» Click HERE for the Full Travel Photography Gear Guide to see what’s in my camera bag!
- Main Camera: Sony A7III
- Wide angle lens: Sony G Master 16-35mm f/2.8
- Zoom lens: Sony 24-240mm f/3.5-6.3
- Secondary Camera: Canon 6D Mark II
- Canon wide angle lens: Canon EF 17-40mm f/4L
- Underwater camera: Leica X-U
- Camera with gimbal: DJI Osmo Pocket & Underwater Housing
- Drone: DJI Mavic Pro
- Camera Bag: Polar Pro Drone Trekker
- External Hard Drive: LaCie 1 TB rugged mini external hard drive
I’ve never been to Norway but I’ve been wanting to go there for a while now. Your blog post makes me want to go even more!! These places you’re sharing look so beautiful. Reine in Lofoten Islands looks stunning and how cool is it to snorkel with Orcas – I can’t believe it haha.
Thanks Maria! You should definitely add Norway to your list! It is absolutely amazing there and the Lofoten Islands is still relatively unheard of by mass tourism!
Taylor Deer says
You sold me on Norway! I thought about going in the summer, but now I totally want to go now in the winter. It’s so high on my bucket list! Ps. All of your photos are beautiful!

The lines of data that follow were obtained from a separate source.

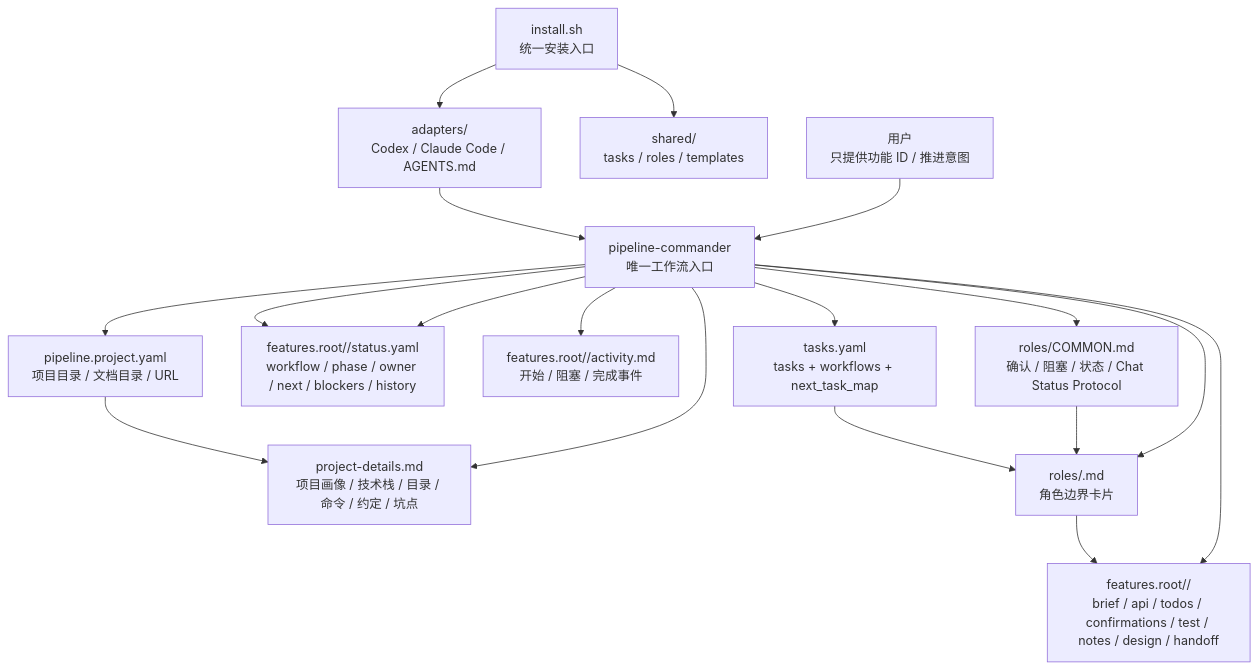
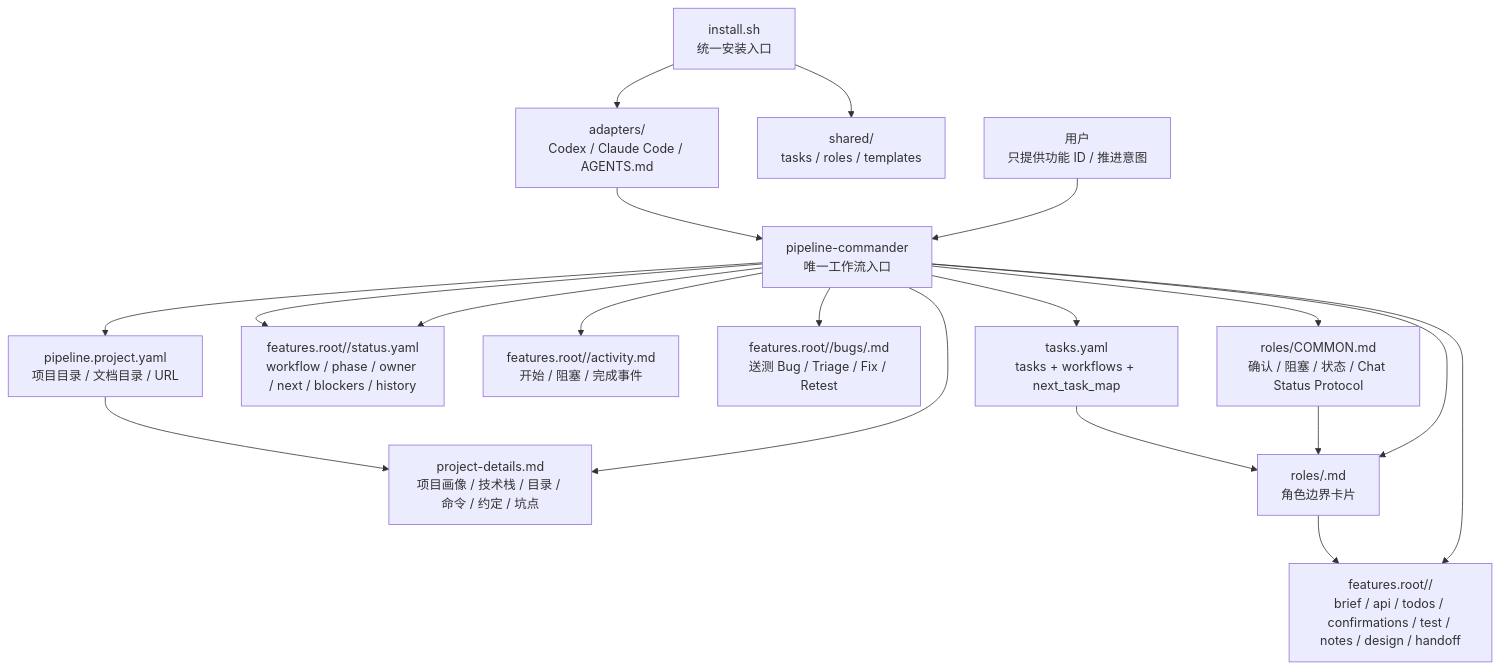
The first of 6 diagrams in docs/ARCHITECTURE.md (Jasmine-dong/skill_flow), drawn with Mermaid before and after one commit. The commit also changed other lines of this file and 17 other files, not shown here.

````diff
--- a/docs/ARCHITECTURE.md
+++ b/docs/ARCHITECTURE.md
@@ -5,34 +5,36 @@
 ```mermaid
 flowchart TD
   User["用户\n只提供功能 ID / 推进意图"]
   Install["install.sh\n统一安装入口"]
   Shared["shared/\ntasks / roles / templates"]
   Adapters["adapters/\nCodex / Claude Code / AGENTS.md"]
   Commander["pipeline-commander\n唯一工作流入口"]
   Config["pipeline.project.yaml\n项目目录 / 文档目录 / URL"]
   ProjectDetails["project-details.md\n项目画像 / 技术栈 / 目录 / 命令 / 约定 / 坑点"]
   Status["features.root/<feature-id>/status.yaml\nworkflow / phase / owner / next / blockers / history"]
   Activity["features.root/<feature-id>/activity.md\n开始 / 阻塞 / 完成事件"]
+  Bugs["features.root/<feature-id>/bugs/<bug-id>.md\n送测 Bug / Triage / Fix / Retest"]
   Tasks["tasks.yaml\ntasks + workflows + next_task_map"]
   Common["roles/COMMON.md\n确认 / 阻塞 / 状态 / Chat Status Protocol"]
   Role["roles/<agent>.md\n角色边界卡片"]
   Feature["features.root/<feature-id>/\nbrief / api / todos / confirmations / test / notes / design / handoff"]
 
   Install --> Shared
   Install --> Adapters
   Adapters --> Commander
   User --> Commander
   Commander --> Config
   Config --> ProjectDetails
   Commander --> ProjectDetails
   Commander --> Status
   Commander --> Activity
+  Commander --> Bugs
   Commander --> Tasks
   Tasks --> Role
   Commander --> Common
   Common --> Role
   Commander --> Role
   Role --> Feature
   Commander --> Feature
   Commander --> Status
 ```
````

Thanks Taylor! I don’t think that you could go wrong visiting Norway any time of the year but there is definitely something magical about going in the winter time!
Oh my gosh! I had no idea you could actually go dog sledding. I’m sold!
Yes girl!! It is so much fun too! The dogs absolutely love it and get all upset when you stop!